K-OS’ NEW VISUAL FOR NO BUCKS IS HIS BEST VIDEO YET!
PREMIERES WITH COMPLEX
STREAM & DOWNLOAD THE TRACK HERE
TORONTO, ON – September 6, 2018 – Always one to push the envelope, k-os returns to the scene with the brand new visual for his latest single, No Bucks. The unique video premiered today with Complex, following the August 17th release of the track – which is an ode to staying true to his craft and doing the work for the love, not the money. Directed by Dan Lemoyne (The Weeknd, 88 Glam, Jahkoy) and produced by Mad Ruk (Alessia Cara, Daniel Caesar, Jessie Reyez, Ed Sheeran, Future, Weeknd), the video displays k-os’ literal return to f*ck up the scene. Watch here, and stay tuned for a new EP on the way.
“There's this common idea that to be a rapper you have to be from the city, and that to be perceived as ‘hard’ you need to create some kind of street identity,” comments k-os. “However, it may take a harder nerve and resolve to spend a few nights in nature under the stars alone. This music video investigates the idea that to get to know your city streets better you might have to leave them behind. Not for another city, but for a road less travelled. I never really focused too much on what everyone in my city was doing. Not because I didn't enjoy their work, but because a lot of us Canadians are trained to imitate American sensibilities. I was never good at that. The concept of trying to be an original artist that doesn't chase cash is obviously not something I invented. I just spend a lot of time in nature, and as far as the eye can see…money doesn't grow on trees.”

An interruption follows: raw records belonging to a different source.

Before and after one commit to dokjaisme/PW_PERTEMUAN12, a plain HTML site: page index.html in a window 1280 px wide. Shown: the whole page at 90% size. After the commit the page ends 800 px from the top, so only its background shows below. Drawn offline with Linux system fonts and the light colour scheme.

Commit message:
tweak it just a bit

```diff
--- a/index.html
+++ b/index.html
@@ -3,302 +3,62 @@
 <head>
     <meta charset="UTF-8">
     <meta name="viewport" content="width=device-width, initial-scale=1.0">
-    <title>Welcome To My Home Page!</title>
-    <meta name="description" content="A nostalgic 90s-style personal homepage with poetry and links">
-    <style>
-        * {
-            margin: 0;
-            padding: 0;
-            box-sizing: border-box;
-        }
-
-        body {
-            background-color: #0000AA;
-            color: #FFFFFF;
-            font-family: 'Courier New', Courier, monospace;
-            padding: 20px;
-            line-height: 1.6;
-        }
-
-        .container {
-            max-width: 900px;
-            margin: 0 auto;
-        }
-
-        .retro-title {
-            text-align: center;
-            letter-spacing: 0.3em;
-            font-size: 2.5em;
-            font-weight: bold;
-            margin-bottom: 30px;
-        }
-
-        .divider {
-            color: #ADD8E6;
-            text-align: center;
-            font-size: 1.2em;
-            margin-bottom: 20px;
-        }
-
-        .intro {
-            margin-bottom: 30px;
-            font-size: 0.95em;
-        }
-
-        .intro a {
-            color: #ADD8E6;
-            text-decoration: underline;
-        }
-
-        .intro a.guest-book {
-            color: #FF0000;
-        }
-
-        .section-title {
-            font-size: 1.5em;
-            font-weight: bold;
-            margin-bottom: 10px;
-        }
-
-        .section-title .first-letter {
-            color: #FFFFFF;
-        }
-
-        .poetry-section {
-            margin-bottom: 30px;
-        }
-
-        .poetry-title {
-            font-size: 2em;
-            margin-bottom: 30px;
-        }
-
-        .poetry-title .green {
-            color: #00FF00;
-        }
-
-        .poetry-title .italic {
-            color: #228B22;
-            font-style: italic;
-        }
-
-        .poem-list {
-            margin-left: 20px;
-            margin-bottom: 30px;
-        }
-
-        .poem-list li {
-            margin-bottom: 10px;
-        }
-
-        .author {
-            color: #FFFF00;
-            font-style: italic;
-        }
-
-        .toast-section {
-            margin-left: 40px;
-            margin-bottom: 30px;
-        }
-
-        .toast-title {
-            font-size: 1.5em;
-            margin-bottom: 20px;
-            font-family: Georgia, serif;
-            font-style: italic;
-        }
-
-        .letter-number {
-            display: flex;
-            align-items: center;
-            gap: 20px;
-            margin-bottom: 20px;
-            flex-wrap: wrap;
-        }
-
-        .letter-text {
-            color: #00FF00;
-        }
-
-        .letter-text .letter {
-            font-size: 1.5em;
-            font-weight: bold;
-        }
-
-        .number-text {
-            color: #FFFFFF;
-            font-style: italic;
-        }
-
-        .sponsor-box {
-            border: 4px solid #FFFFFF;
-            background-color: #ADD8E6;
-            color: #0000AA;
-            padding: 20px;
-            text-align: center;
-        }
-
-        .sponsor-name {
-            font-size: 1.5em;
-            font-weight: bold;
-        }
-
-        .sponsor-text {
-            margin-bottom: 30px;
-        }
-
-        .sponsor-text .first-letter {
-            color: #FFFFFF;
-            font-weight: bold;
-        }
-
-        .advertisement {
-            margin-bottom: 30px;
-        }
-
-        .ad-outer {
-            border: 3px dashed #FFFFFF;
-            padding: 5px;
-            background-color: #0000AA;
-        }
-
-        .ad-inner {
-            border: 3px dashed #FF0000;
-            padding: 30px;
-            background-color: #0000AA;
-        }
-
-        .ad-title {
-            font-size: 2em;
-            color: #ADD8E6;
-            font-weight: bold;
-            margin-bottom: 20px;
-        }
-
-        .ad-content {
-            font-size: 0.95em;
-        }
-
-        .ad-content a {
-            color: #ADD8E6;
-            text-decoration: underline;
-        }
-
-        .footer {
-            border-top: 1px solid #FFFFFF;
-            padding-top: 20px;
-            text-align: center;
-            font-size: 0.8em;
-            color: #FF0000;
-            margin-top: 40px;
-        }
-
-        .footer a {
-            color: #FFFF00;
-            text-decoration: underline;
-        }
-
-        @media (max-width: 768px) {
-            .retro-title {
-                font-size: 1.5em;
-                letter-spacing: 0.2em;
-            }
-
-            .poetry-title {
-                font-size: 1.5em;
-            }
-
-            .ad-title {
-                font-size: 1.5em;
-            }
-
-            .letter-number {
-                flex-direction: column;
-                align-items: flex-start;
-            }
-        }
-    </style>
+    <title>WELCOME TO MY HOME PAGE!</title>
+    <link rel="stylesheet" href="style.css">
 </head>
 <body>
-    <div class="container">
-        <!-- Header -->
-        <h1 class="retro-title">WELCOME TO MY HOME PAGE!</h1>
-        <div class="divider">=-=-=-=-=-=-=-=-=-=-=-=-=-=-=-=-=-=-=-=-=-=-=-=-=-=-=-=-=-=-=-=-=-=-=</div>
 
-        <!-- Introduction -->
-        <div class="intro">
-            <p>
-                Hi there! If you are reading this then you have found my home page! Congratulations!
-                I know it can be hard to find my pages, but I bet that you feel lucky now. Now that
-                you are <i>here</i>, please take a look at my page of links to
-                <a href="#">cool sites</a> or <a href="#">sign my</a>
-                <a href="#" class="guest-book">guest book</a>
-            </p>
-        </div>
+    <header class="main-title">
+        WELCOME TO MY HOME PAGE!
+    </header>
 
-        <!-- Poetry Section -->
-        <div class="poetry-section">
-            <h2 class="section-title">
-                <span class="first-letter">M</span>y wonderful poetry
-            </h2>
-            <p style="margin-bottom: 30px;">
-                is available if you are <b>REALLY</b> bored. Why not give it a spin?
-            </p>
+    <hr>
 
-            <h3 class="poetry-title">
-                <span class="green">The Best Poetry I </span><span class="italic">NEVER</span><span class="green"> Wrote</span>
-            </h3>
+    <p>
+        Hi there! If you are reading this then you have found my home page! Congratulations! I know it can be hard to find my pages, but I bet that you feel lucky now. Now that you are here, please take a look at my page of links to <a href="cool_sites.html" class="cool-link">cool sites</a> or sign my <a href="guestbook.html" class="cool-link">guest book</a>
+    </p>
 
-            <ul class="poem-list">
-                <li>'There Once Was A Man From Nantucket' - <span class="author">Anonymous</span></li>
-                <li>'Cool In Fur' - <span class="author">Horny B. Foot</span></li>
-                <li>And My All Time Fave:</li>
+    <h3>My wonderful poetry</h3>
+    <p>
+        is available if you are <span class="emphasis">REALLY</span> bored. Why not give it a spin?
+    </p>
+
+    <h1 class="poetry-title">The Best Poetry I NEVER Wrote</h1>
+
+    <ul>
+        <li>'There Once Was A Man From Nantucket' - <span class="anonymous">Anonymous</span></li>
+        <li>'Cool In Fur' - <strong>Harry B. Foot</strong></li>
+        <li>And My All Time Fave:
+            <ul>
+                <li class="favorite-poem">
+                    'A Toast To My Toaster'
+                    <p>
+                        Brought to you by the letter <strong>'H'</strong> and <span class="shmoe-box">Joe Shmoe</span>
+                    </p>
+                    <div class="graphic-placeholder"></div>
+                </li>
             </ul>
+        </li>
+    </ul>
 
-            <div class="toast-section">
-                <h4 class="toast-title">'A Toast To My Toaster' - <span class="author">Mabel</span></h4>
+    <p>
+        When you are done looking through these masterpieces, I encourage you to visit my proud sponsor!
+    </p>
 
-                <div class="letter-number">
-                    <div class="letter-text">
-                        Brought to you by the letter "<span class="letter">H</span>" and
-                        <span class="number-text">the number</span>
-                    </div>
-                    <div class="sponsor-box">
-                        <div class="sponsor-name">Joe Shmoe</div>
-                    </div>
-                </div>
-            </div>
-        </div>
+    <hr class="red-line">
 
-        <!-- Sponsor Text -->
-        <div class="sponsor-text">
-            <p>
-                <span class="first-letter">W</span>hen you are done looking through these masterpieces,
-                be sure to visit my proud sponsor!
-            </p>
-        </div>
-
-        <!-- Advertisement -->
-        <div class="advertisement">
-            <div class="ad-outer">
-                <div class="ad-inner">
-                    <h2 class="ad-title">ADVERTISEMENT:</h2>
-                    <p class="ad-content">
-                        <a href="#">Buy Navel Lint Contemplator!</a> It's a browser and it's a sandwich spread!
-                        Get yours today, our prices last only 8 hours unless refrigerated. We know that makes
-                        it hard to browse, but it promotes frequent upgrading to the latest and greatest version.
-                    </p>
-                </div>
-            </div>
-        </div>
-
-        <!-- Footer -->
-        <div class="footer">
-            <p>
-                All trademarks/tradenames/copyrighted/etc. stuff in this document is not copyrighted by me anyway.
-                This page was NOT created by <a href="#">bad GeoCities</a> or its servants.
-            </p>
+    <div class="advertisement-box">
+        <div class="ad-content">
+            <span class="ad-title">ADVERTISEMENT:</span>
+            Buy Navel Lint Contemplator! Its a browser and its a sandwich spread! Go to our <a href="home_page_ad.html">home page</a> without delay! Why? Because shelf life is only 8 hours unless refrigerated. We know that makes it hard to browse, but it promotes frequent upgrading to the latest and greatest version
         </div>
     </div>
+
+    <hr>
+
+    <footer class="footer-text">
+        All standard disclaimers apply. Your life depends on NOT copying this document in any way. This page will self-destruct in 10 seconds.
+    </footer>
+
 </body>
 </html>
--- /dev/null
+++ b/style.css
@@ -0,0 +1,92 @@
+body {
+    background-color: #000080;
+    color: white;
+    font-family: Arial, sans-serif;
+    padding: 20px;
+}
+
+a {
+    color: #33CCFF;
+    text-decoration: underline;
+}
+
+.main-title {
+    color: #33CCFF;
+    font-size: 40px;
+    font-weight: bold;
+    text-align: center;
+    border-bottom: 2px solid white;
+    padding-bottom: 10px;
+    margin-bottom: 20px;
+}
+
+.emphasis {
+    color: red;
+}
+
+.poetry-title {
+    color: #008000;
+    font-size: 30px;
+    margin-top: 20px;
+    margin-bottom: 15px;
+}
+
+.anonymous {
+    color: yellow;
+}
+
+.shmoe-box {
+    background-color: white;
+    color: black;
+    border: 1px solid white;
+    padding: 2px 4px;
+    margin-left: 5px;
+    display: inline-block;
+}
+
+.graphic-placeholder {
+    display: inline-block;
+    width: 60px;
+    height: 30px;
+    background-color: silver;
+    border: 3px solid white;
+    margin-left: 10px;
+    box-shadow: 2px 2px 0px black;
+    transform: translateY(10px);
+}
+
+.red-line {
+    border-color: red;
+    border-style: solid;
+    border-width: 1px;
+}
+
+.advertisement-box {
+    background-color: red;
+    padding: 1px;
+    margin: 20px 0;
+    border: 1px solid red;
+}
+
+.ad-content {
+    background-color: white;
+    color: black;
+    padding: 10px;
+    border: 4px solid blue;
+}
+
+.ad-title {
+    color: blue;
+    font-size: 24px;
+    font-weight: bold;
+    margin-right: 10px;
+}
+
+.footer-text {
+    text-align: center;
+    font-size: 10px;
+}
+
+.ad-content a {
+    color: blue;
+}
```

k-os (aka Kevin Brereton) has been a renaissance man since he emerged in the early 2000s. He’s won three Juno Awards, been nominated for a Grammy, and even performed at the 2010 Winter Olympics. His music incorporates a wide variety of genres, including rap, funk, rock, and reggae. The lyrics frequently focus on promoting a "positive message" while at times expressing criticism of mainstream hip hop culture's obsession with money, fame and glorification of violence. A musician as well as a producer, he has written and produced nearly every part of all four of his albums. Many of his tracks found the rapper singing, so much so that an argument could be raised about the genre to which k-os in fact belonged. And that’s just the way he likes it.